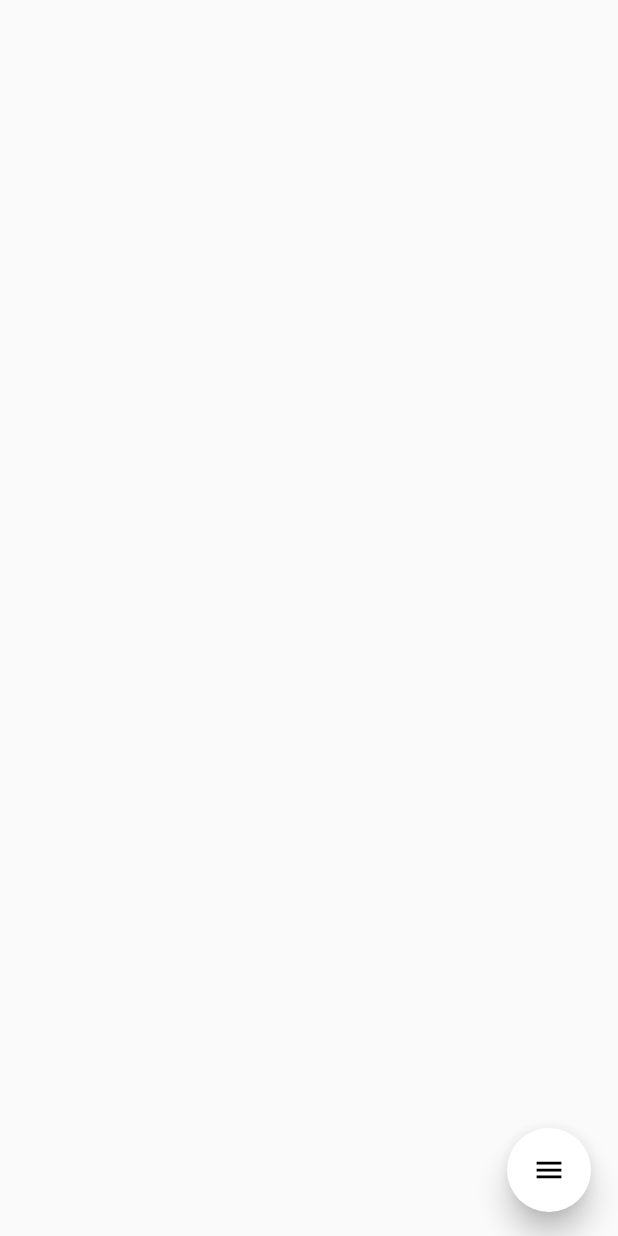
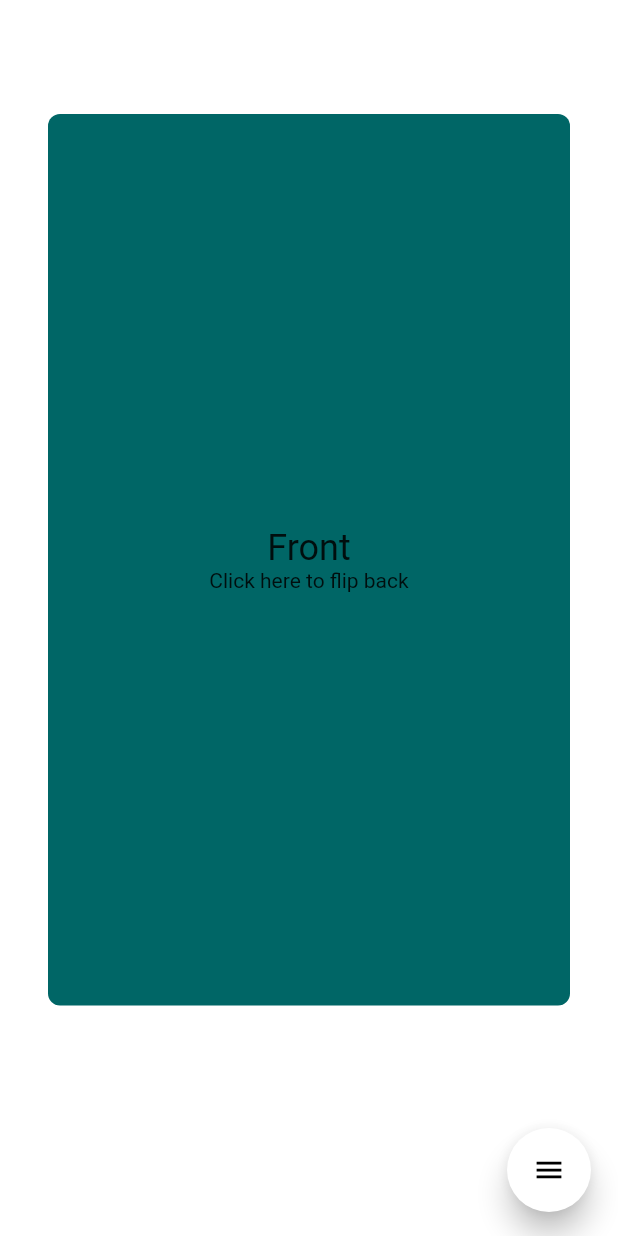
Before and after one commit to anovoa98/CloseSo, a Flutter app: the InicioTabs screen opened directly, on a phone screen of 412 x 824 dp. Run offline on Flutter 3.47's test engine with Material 2 defaults, Android fonts, the phone set to English and light mode, and no system bars; drawn by our look-alikes of flip_card; our stand-ins replace firebase_auth, flutter_slidable, google_maps_flutter, location, shimmer; missing offline and left inert: dynamic_list_view; accounts and stored records are empty.

Commit message:
chatbots, main page
A view of main page, of soClose, just a card.
Proof about chatbot

```diff
--- /dev/null
+++ b/lib/chat/Global/Colors.dart
@@ -0,0 +1,36 @@
+library samplechat.globals.color;
+
+import 'package:flutter/material.dart';
+
+const MaterialColor blue = const MaterialColor(0xFF54C5E6, const <int, Color>{
+  10: const Color(0x0D54C5E6),
+  50: const Color(0x2654C5E6),
+  100: const Color(0x4054C5E6),
+  200: const Color(0x5954C5E6),
+  300: const Color(0x7354C5E6),
+  400: const Color(0x8C54C5E6),
+  500: const Color(0xA654C5E6),
+  600: const Color(0xBF54C5E6),
+  700: const Color(0xD954C5E6),
+  800: const Color(0xF254C5E6),
+  900: const Color(0xFF54C5E6),
+});
+
+const MaterialColor orange = const MaterialColor(0xFFFF8C00, const <int, Color>{
+  10: const Color(0x0DFF8C00),
+  50: const Color(0x26FF8C00),
+  100: const Color(0x40FF8C00),
+  200: const Color(0x59FF8C00),
+  300: const Color(0x73FF8C00),
+  400: const Color(0x8CFF8C00),
+  500: const Color(0xA6FF8C00),
+  600: const Color(0xBFFF8C00),
+  700: const Color(0xD9FF8C00),
+  800: const Color(0xF2FF8C00),
+  900: const Color(0xFFFF8C00),
+});
+
+//Color orange = const Color(0xFFFF8C00);
+// Color blue = const Color(0xFF54C5E6);
+Color backGround = const Color(0xFFFbFbFb);
+// Color backGround = const Color(0xFFF2F2F2);
--- a/lib/tabs/inicio_tabs.dart
+++ b/lib/tabs/inicio_tabs.dart
@@ -4,13 +4,96 @@ import 'package:login/tabs/resgistro_tabs.dart';
 import 'package:login/buscar_amigos.dart';
 import 'package:login/listado_amigos.dart';
 import 'package:login/flutter_speed_dial.dart';
-
+import 'package:flip_card/flip_card.dart';
+import 'package:login/chat/View/ChatListPageView.dart';
 
 class InicioTabs extends StatelessWidget {
   bool _dialVisible = true;
+
+   _renderBg() {
+    return Container(
+      decoration: BoxDecoration(color: const Color(0xFFFFFFFF)),
+    );
+  }
+
+  _renderAppBar(context) {
+    return MediaQuery.removePadding(
+      context: context,
+      removeBottom: true,
+      child: AppBar(
+        brightness: Brightness.dark,
+        elevation: 0.0,
+        backgroundColor: Color(0x00FFFFFF),
+      ),
+    );
+  }
+
+  _renderContent(context) {
+    return Card(
+      elevation: 0.0,
+      margin: EdgeInsets.only(left: 32.0, right: 32.0, top: 20.0, bottom: 0.0),
+      color: Color(0x00000000),
+      child: FlipCard(
+        direction: FlipDirection.HORIZONTAL,
+        speed: 1000,
+        onFlipDone: (status) {
+          print(status);
+        },
+        front: Container(
+          decoration: BoxDecoration(
+            color: Color(0xFF006666),
+            borderRadius: BorderRadius.all(Radius.circular(8.0)),
+          ),
+          child: Column(
+            mainAxisAlignment: MainAxisAlignment.center,
+            children: <Widget>[
+              Text('Front', style: Theme.of(context).textTheme.headline),
+              Text('Click here to flip back',
+                  style: Theme.of(context).textTheme.body1),
+            ],
+          ),
+        ),
+        back: Container(
+          decoration: BoxDecoration(
+            color: Color(0xFF006666),
+            borderRadius: BorderRadius.all(Radius.circular(8.0)),
+          ),
+          child: Column(
+            mainAxisAlignment: MainAxisAlignment.center,
+            children: <Widget>[
+              Text('Back', style: Theme.of(context).textTheme.headline),
+              Text('Click here to flip front',
+                  style: Theme.of(context).textTheme.body1),
+            ],
+          ),
+        ),
+      ),
+    );
+  }
+
   @override
   Widget build(BuildContext context) {
     return Scaffold(
+      body: Stack(
+        fit: StackFit.expand,
+        children: <Widget>[
+          _renderBg(),
+          Column(
+            crossAxisAlignment: CrossAxisAlignment.stretch,
+            children: <Widget>[
+              _renderAppBar(context),
+              Expanded(
+                flex: 4,
+                child: _renderContent(context),
+              ),
+              Expanded(
+                flex: 1,
+                child: Container(),
+              ),
+            ],
+          )
+        ],
+      ),
       floatingActionButton: SpeedDial(
         animatedIcon: AnimatedIcons.menu_close,
         animatedIconTheme: IconThemeData(size: 22.0),
@@ -34,21 +117,22 @@ class InicioTabs extends StatelessWidget {
               backgroundColor: Colors.red,
               label: 'Map',
               labelStyle: TextStyle(fontWeight: FontWeight.w500),
-              onTap: () => Navigator.push(context, MaterialPageRoute(builder: (context)=>BuscarAmigosPage()))
-            ),
+              onTap: () => Navigator.push(context,
+                  MaterialPageRoute(builder: (context) => BuscarAmigosPage()))),
           SpeedDialChild(
               child: Icon(Icons.favorite),
               backgroundColor: Colors.blue,
               label: 'Favorites',
               labelStyle: TextStyle(fontWeight: FontWeight.w500),
-              onTap: () => Navigator.push(context, MaterialPageRoute(builder: (context)=>AmigosFavoritos()))
-            ),
+              onTap: () => Navigator.push(context,
+                  MaterialPageRoute(builder: (context) => AmigosFavoritos()))),
           SpeedDialChild(
             child: Icon(Icons.chat_bubble_outline),
             backgroundColor: Colors.green,
             label: 'Chats',
             labelStyle: TextStyle(fontWeight: FontWeight.w500),
-              onTap: () => Navigator.push(context, MaterialPageRoute(builder: (context)=>ChatsAmigos())),
+            onTap: () => Navigator.push(context,
+                MaterialPageRoute(builder: (context) => ChatListPageView())),
           ),
         ],
       ),
```
Also changed, not shown: lib/chat/View/ChatListPageView.dart (added, +125 -0 lines), lib/chat/View/ChatPageView.dart (added, +215 -0 lines), lib/chat/Widget/ChatListViewItem.dart (added, +110 -0 lines), lib/chat/Widget/Loading.dart (added, +31 -0 lines), lib/chat/Widget/ReceivedMessageWidget.dart (added, +49 -0 lines), lib/chat/Widget/SendedMessageWidget.dart (added, +50 -0 lines), pubspec.yaml (+14 -0 lines), assets/images/chat-background-1.jpg (added), assets/images/person1.jpg (added), assets/images/person2.png (added), assets/images/person3.jpg (added), assets/images/person4.png (added), assets/images/person5.jpg (added), assets/images/person6.jpg (added), 2 more files, 1 other file. Lines whose indentation alone changed are shown as unchanged.
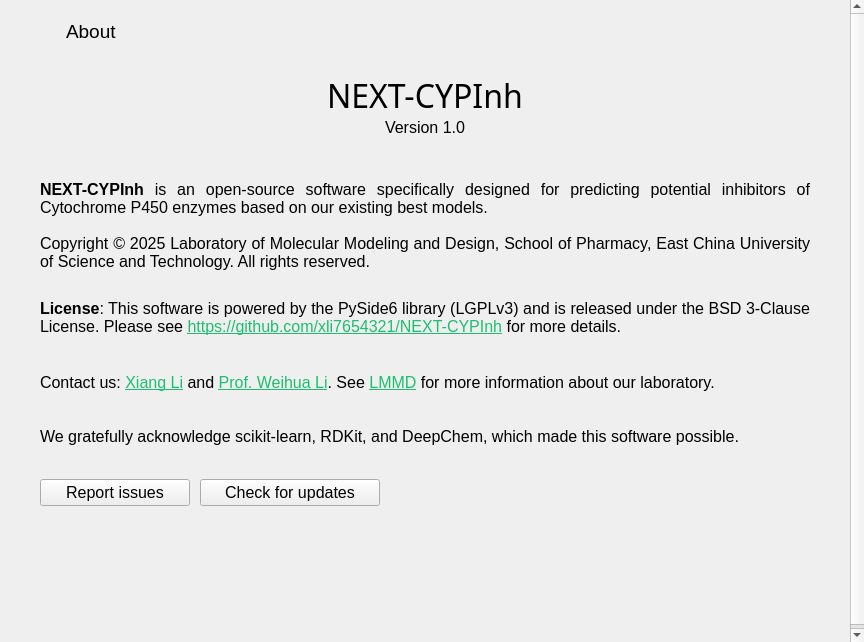
Qt form ui/about_page.ui (xli7654321/Neo-CYPi) before a commit.
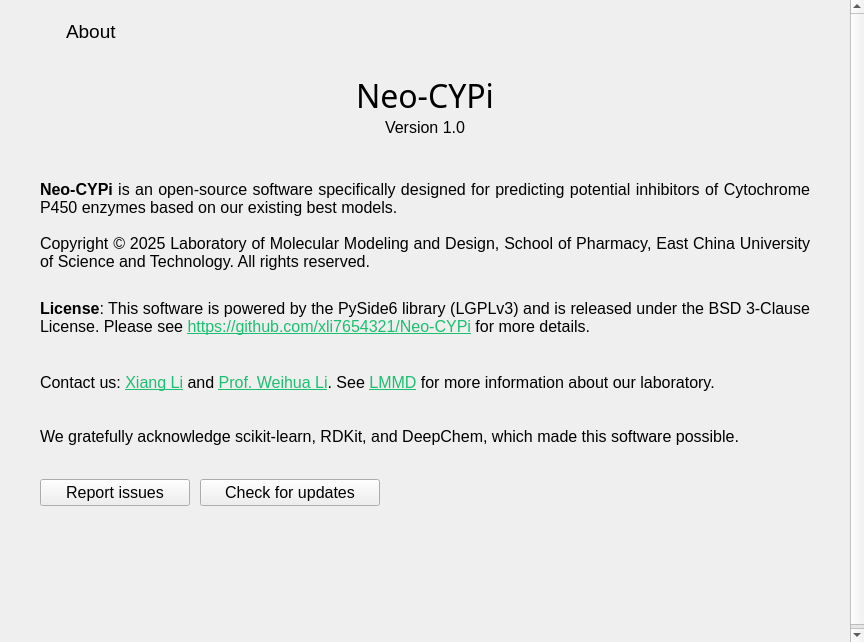
The same form after that commit. Icons and pictures are not drawn.

```diff
--- a/ui/about_page.ui
+++ b/ui/about_page.ui
@@ -197,7 +197,7 @@
         <enum>QFrame::Plain</enum>
        </property>
        <property name="text">
-        <string>NEXT-CYPInh</string>
+        <string>Neo-CYPi</string>
        </property>
        <property name="textFormat">
         <enum>Qt::PlainText</enum>
@@ -281,7 +281,7 @@
         <cursorShape>IBeamCursor</cursorShape>
        </property>
        <property name="text">
-        <string>&lt;html&gt;&lt;head/&gt;&lt;body&gt;&lt;p&gt;&lt;span style=&quot; font-weight:600;&quot;&gt;NEXT-CYPInh&lt;/span&gt; is an open-source software specifically designed for predicting potential inhibitors of Cytochrome P450 enzymes based on our existing best models.&lt;/p&gt;&lt;/body&gt;&lt;/html&gt;</string>
+        <string>&lt;html&gt;&lt;head/&gt;&lt;body&gt;&lt;p&gt;&lt;span style=&quot; font-weight:600;&quot;&gt;Neo-CYPi&lt;/span&gt; is an open-source software specifically designed for predicting potential inhibitors of Cytochrome P450 enzymes based on our existing best models.&lt;/p&gt;&lt;/body&gt;&lt;/html&gt;</string>
        </property>
        <property name="textFormat">
         <enum>Qt::RichText</enum>
@@ -396,7 +396,7 @@
         <enum>Qt::NoFocus</enum>
        </property>
        <property name="text">
-        <string>&lt;html&gt;&lt;head/&gt;&lt;body&gt;&lt;p&gt;&lt;span style=&quot; font-weight:600;&quot;&gt;License&lt;/span&gt;: This software is powered by the PySide6 library (LGPLv3) and is released under the BSD 3-Clause License. Please see &lt;a href=&quot;https://github.com/xli7654321/NEXT-CYPInh&quot;&gt;&lt;span style=&quot; text-decoration: underline; color:#1cbf70;&quot;&gt;https://github.com/xli7654321/NEXT-CYPInh&lt;/span&gt;&lt;/a&gt; for more details.&lt;/p&gt;&lt;/body&gt;&lt;/html&gt;</string>
+        <string>&lt;html&gt;&lt;head/&gt;&lt;body&gt;&lt;p&gt;&lt;span style=&quot; font-weight:600;&quot;&gt;License&lt;/span&gt;: This software is powered by the PySide6 library (LGPLv3) and is released under the BSD 3-Clause License. Please see &lt;a href=&quot;https://github.com/xli7654321/Neo-CYPi&quot;&gt;&lt;span style=&quot; text-decoration: underline; color:#1cbf70;&quot;&gt;https://github.com/xli7654321/Neo-CYPi&lt;/span&gt;&lt;/a&gt; for more details.&lt;/p&gt;&lt;/body&gt;&lt;/html&gt;</string>
        </property>
        <property name="textFormat">
         <enum>Qt::RichText</enum>
```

**WHAT YOU WILL DO:** Filter the listing above for lines with the word "enum", and copy each one you find.

**SOLUTION TO THIS TASK:**
         <enum>QFrame::Plain</enum>
         <enum>Qt::PlainText</enum>
         <enum>Qt::RichText</enum>
         <enum>Qt::NoFocus</enum>
         <enum>Qt::RichText</enum>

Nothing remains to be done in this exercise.